"It cannot be ignored that the future of the victim child also gets impacted, at least in close circles and any mother would normally desist from taking the issues which may adversely affect her own child in social circles. The legal presumption as to the commission of offence and culpable mental state as legislated under POCSO Act has also to be kept in perspective while dealing with offences under POCSO Act," the Court said.
The Court also perused the statement of the minor victim recorded under sec. 164 CrPC and observed that it may be "far too stretched" to assume that the statement may have been made at the behest of complainant mother or was being used for settling the scores. It added,
"In case of allegations of offences against a minor victim, the Courts have to be sensitive to their plight when faced with a situation wherein allegations have been lodged by mother of the victim against her own husband of having sexual contact with his own daughter and that too in her presence in the house."
The petitioner had argued that Section 376AB IPC could not have been directed to be invoked by the Additional Sessions Judge during the pendency of bail application.
Rejecting this contention, the Court observed,
"The invocation of correct section by the Investigating Agency on pointing out by the learned Additional Sessions Judge during the stage of investigation is not barred...if an error in not invoking the correct section comes to the notice of the Trial Court/MM at the stage of investigation, it cannot be deemed that the concerned judicial officer oversteps his jurisdiction in pointing out the error/deficiency though the power to invoke the relevant sections of law rests with the Investigating Agency."

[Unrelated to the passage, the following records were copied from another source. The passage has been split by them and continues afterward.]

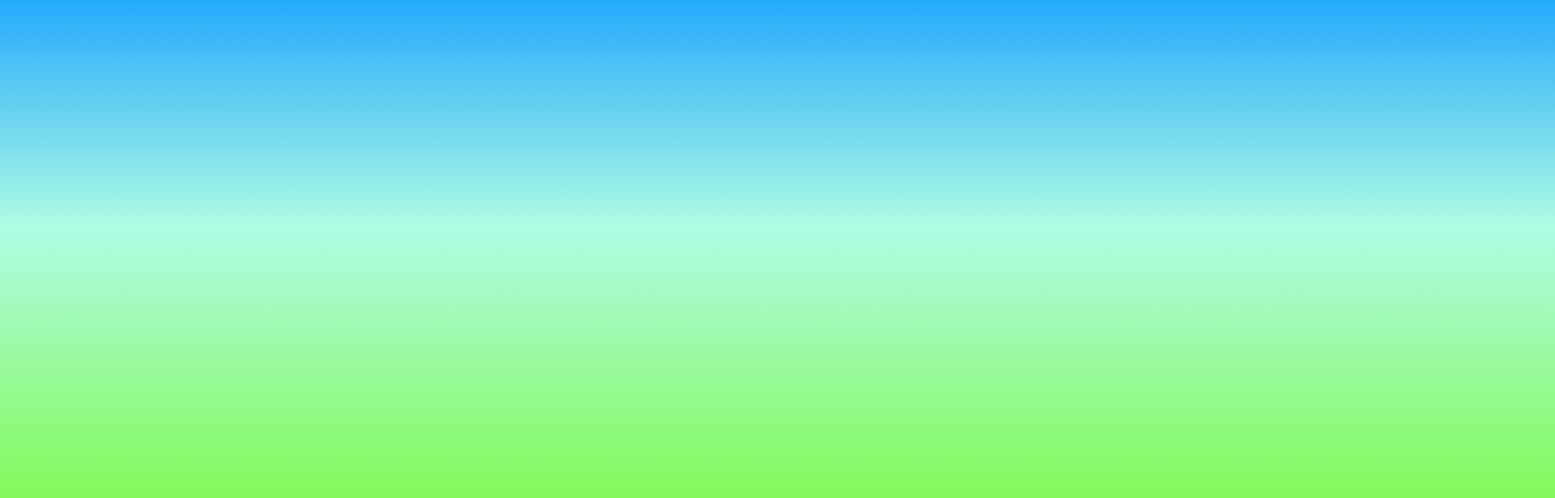
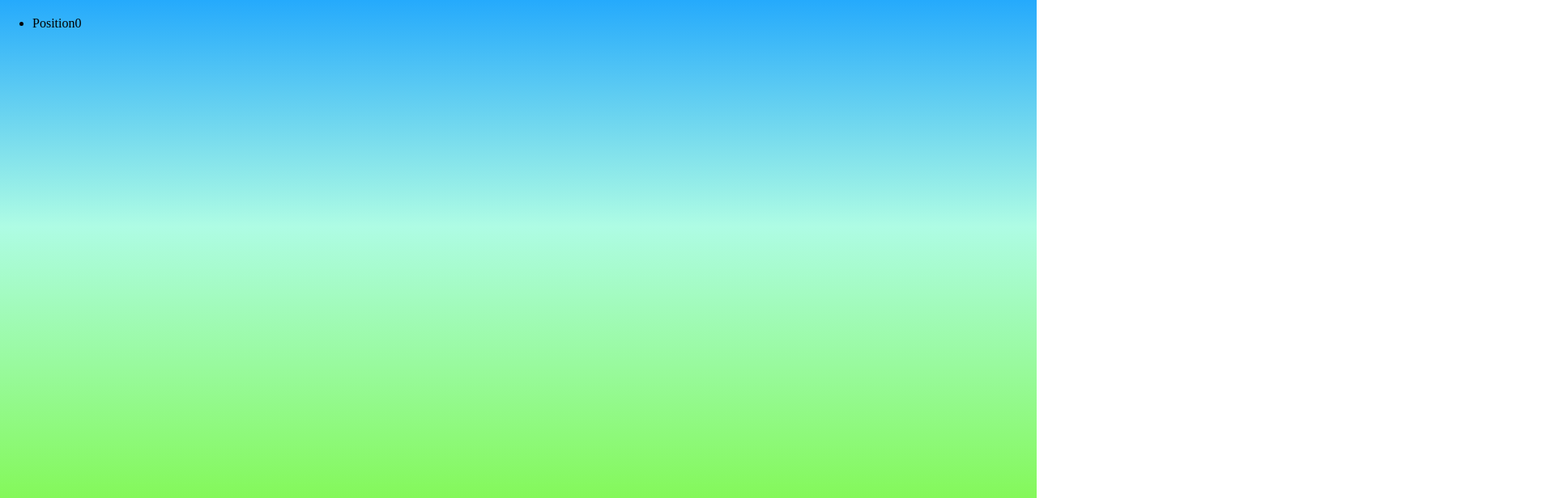
Before and after one commit to anacuco/instrucktor, a website: page client/public/index.html in a window 1280 px wide. Shown: the top 616 px of the page at 81% size, 1920 px wide, since content can reach past the window. Drawn offline with Linux system fonts and the light colour scheme.

Commit message:
restructure layers, add ui layer

```diff
--- a/client/public/index.html
+++ b/client/public/index.html
@@ -7,20 +7,30 @@
 </head>
 <body>
 
-<div id="layer-0">
+<section id="instrucktor">
+    <div class="layer" id="layer-ui">
+        <div id="hud">
+            <h2 class="playerName"></h2>
+            <ul>
+                <li><span class="label">Position</span><span class="value">0</span></li>
+            </ul>
+        </div>
+    </div>
+    <div class="layer" id="layer-0">
         <div id="user1" class="truck">
             <svg><use xlink:href="#016-truck-1" /></svg>
         </div>
     </div>
-<div id="layer-1"></div>
-<div id="layer-2"></div>
-<div id="layer-3"></div>
-<div id="layer-4"></div>
+    <div class="layer" id="layer-1"></div>
+    <div class="layer" id="layer-2"></div>
+    <div class="layer" id="layer-3"></div>
+    <div class="layer" id="layer-4"></div>
 
     <div style="display: none" id="templates">
         <i class="post"></i>
 
     </div>
+</section>
 
 
 <svg xmlns="http://www.w3.org/2000/svg" style="display: none;">
--- a/client/public/style.css
+++ b/client/public/style.css
@@ -6,28 +6,44 @@ body {
     margin: 0;
     height: 100%;
 
+
+}
+
+#instrucktor * {
+    box-sizing: border-box;
+}
+
+#instrucktor {
+    position: fixed;
+    width: 100%;
+    height: 100%;
+    overflow: hidden;
+
     /* Permalink - use to edit and share this gradient: http://colorzilla.com/gradient-editor/#25aafc+0,aefce4+35,78f733+89,c47317+100 */
     background: #25aafc; /* Old browsers */
     background: -moz-linear-gradient(top, #25aafc 0%, #aefce4 35%, #78f733 89%, #c47317 100%); /* FF3.6-15 */
     background: -webkit-linear-gradient(top, #25aafc 0%, #aefce4 35%, #78f733 89%, #c47317 100%); /* Chrome10-25,Safari5.1-6 */
     background: linear-gradient(to bottom, #25aafc 0%, #aefce4 35%, #78f733 89%, #c47317 100%); /* W3C, IE10+, FF16+, Chrome26+, Opera12+, Safari7+ */
     filter: progid:DXImageTransform.Microsoft.gradient(startColorstr='#25aafc', endColorstr='#c47317', GradientType=0); /* IE6-9 */
-
-    overflow: hidden;
 }
 
-* {
-    box-sizing: border-box;
+.layer {
+    position: absolute;
+    height: 100%;
+    min-width: 100%;
+}
+
+#layer-ui {
+    /*background: pink;*/
 }
 
 #layer-0 {
-    position: absolute;
     left: -20000px;
     width: 40000px;
     height: 100%;
     border-bottom: 8px solid darkgray;
-translateZ(0);
--webkit-translateZ(0);
+    /*translateZ(0);
+    -webkit-translateZ(0);*/
     z-index: 500;
 }
 
```
Lines whose indentation alone changed are shown as unchanged.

The petitioner had also challenged the finding of the Trial Court that it is proscribed to deal with application under Section 438 CrPC for grant of anticipatory bail in view of Criminal Law Amendment Act, 2018.

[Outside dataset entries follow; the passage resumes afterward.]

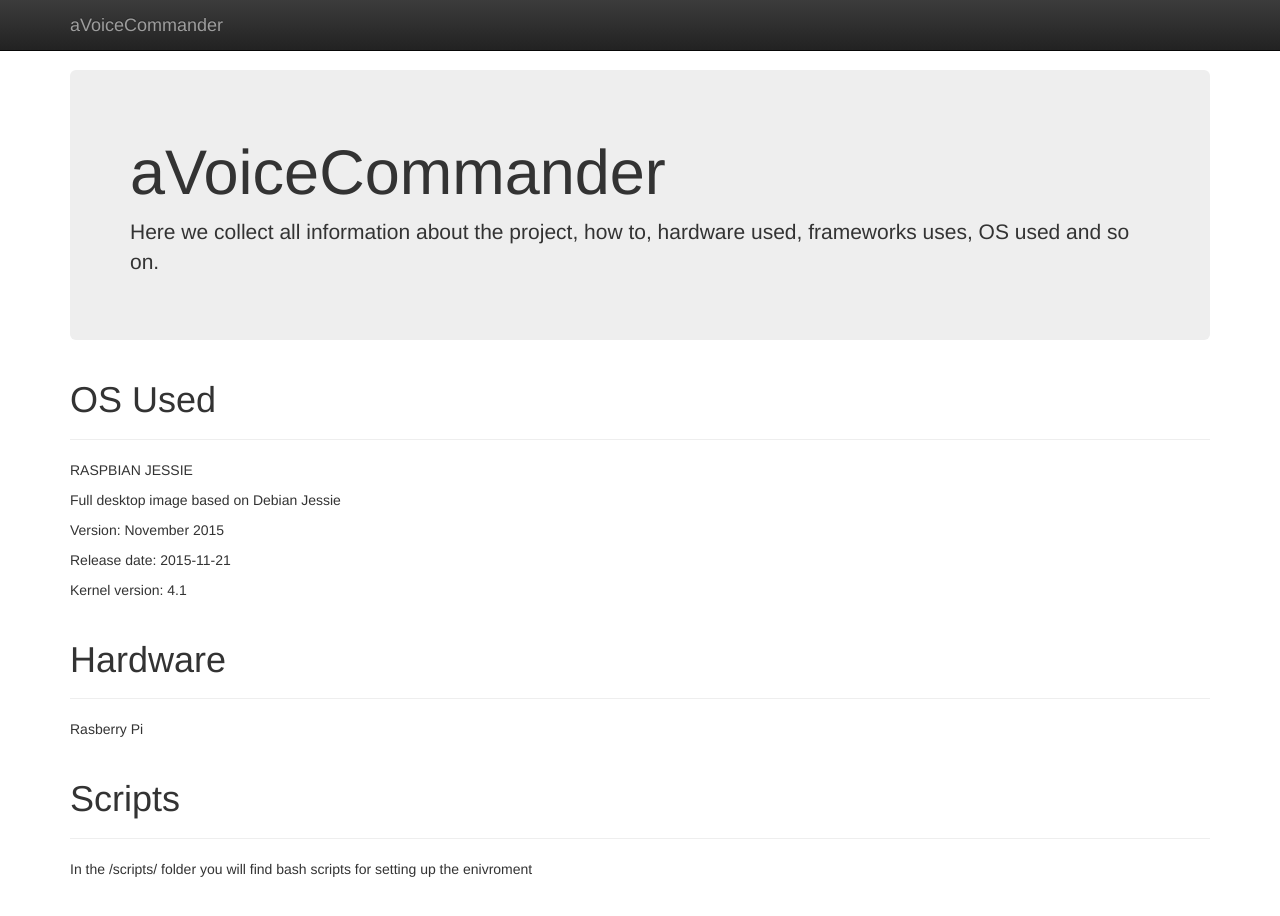
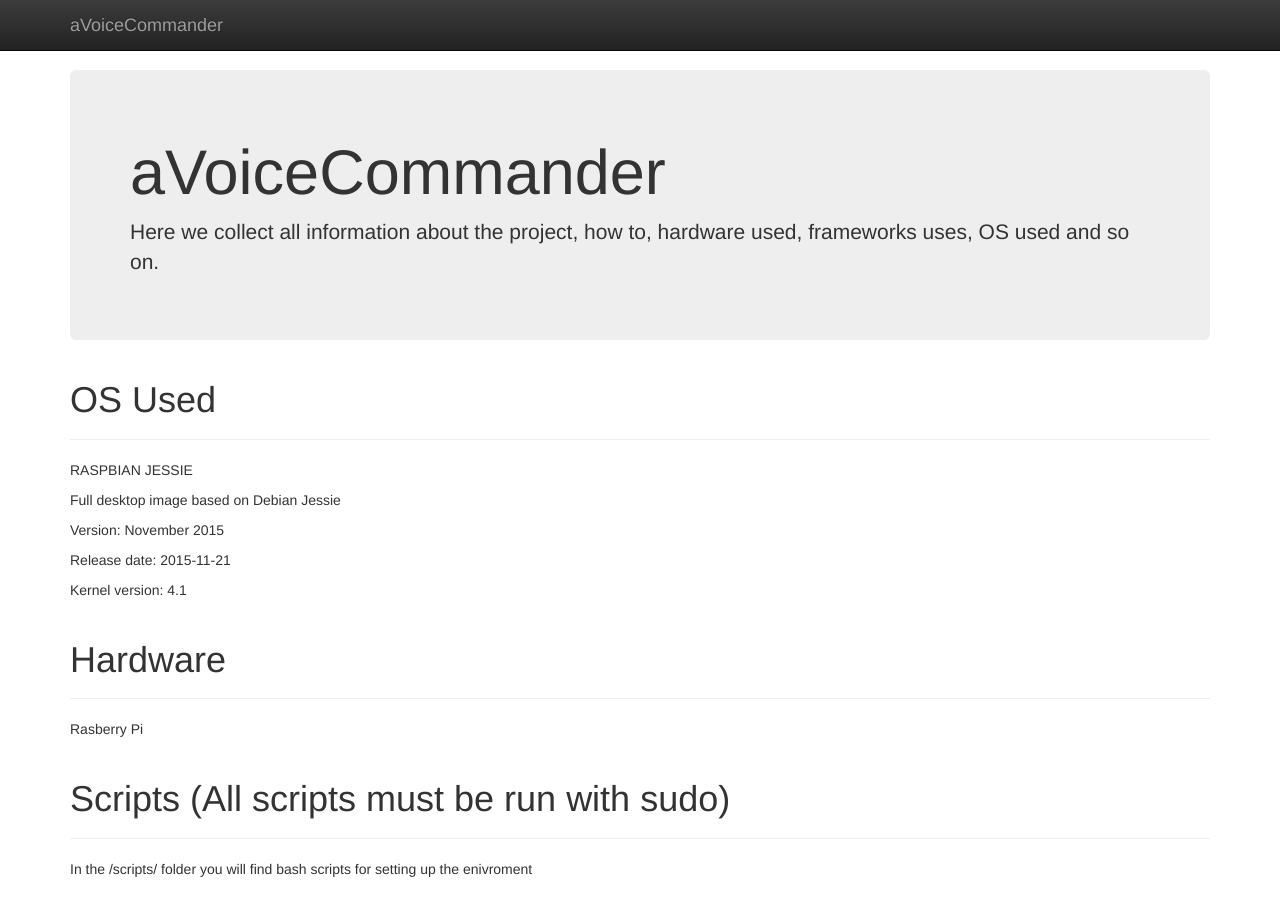
Before and after one commit to AndersGn/aVoiceCommander, a plain HTML site: page cookbook/index.html in a window 1280 px wide. Drawn offline with Linux system fonts and the light colour scheme.

Commit message:
added info about running scripts with sudo rights

```diff
--- a/cookbook/index.html
+++ b/cookbook/index.html
@@ -51,7 +51,7 @@
         </div>
         <p>Rasberry Pi</p>
 		<div class="page-header">
-			<h1>Scripts</h1>
+			<h1>Scripts (All scripts must be run with sudo)</h1>
         </div>
         <p>In the /scripts/ folder you will find bash scripts for setting up the enivroment</p>
 		<!-- Bootstrap core JavaScript ================================================== -->
```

At the outset, the High Court noted that the Amendment was brought specifically for the welfare of women and children, keeping in view the rising crime rate. Section 438(4) barred anticipatory bail for alleged commission of offences under Sections 376(3), 376AB, 376DA and 376DB IPC.

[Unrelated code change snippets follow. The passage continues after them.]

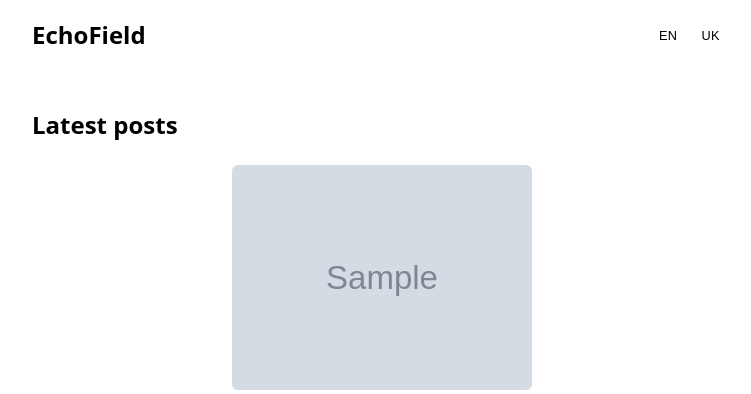
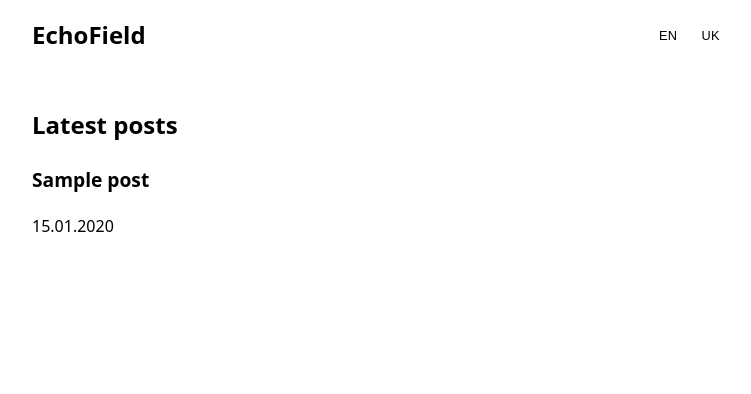
Before and after one commit to y-zavoloka/echofield, a Django app: page / in a window 1280 px wide. Shown: the top 394 px of the page, without its empty margins (258-1009 px from the left). Run offline with Django 5.2, Linux system fonts and the light colour scheme; tables that the repository leaves empty hold one stand-in row (values such as "Sample post"); grey boxes marked "Sample" are stand-in pictures; parts of the project's set-up code (start-up, migrations or seed data) failed here and were passed over; some libraries are stand-ins or nearby versions.

Commit message:
Moves featured image to bottom of post
Relocates the featured image in both the post list and detail views to appear after the content.

This change improves the content flow by prioritizing the text.

```diff
--- a/src/blog/templates/post_list.html
+++ b/src/blog/templates/post_list.html
@@ -6,13 +6,6 @@
   <h2>{% translate "Latest posts" %}</h2>
   {% for post in posts %}
     <article>
-      {% if post.featured_image %}
-        <div class="post-image-container">
-          <a class="post-featured-image-link" href="{% url 'post_detail' post.slug %}">
-            <img src="{{ post.featured_image.url }}" alt="{{ post.title }}" class="post-list-image" loading="lazy">
-          </a>
-        </div>
-      {% endif %}
       <h3>
         <a class="post-title-link" href="{% url 'post_detail' post.slug %}">{{ post.title }}</a>
       </h3>
```
Also changed, not shown: src/blog/templates/post_detail.html (+5 -5 lines).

Thus it held,
"In view of sub-Section (4) of Section 438 Cr.P.C., the application for anticipatory bail is not maintainable before the learned Trial Court and the observations to this extent cannot be faulted with. The legislative intention is clear and implicit in placing embargo for grant of anticipatory bail in cases referred under sub-Section (4) of Section 438 Cr.P.C."
The Court went on to explain that merely because law prescribes alternate punishment, either under POCSO Act or under Section 376AB IPC, whichsoever provides for punishment greater in degree, the bar under Section 438(4) is not obliterated.
"By virtue of Section 42 of POCSO Act, if the offence is punishable under POCSO Act as well as Section 376AB IPC and if the offender is found guilty of such offence, he shall be liable to punishment either under POCSO Act or under the IPC, whichsoever provides for punishment greater in degree. It cannot be inferred that the rigor of sub-Section (4) of Section 438 Cr.P.C. stands obliterated at the stage of bail since offender stands charged with both Section 376AB IPC as well as Section 6 of POCSO Act and may be punished on conviction under Section 6 of POCSO Act instead of Section 376AB IPC. The purpose of Section 42 is to ensure that an act constituting offence under two different enactments does not lead to double punishment for the same act constituting an offence"
With the said observations, the anticipatory bail plea was dismissed.
Case Title: V v. State
Citation: 2022 LiveLaw (Del) 757
Click Here To Read Order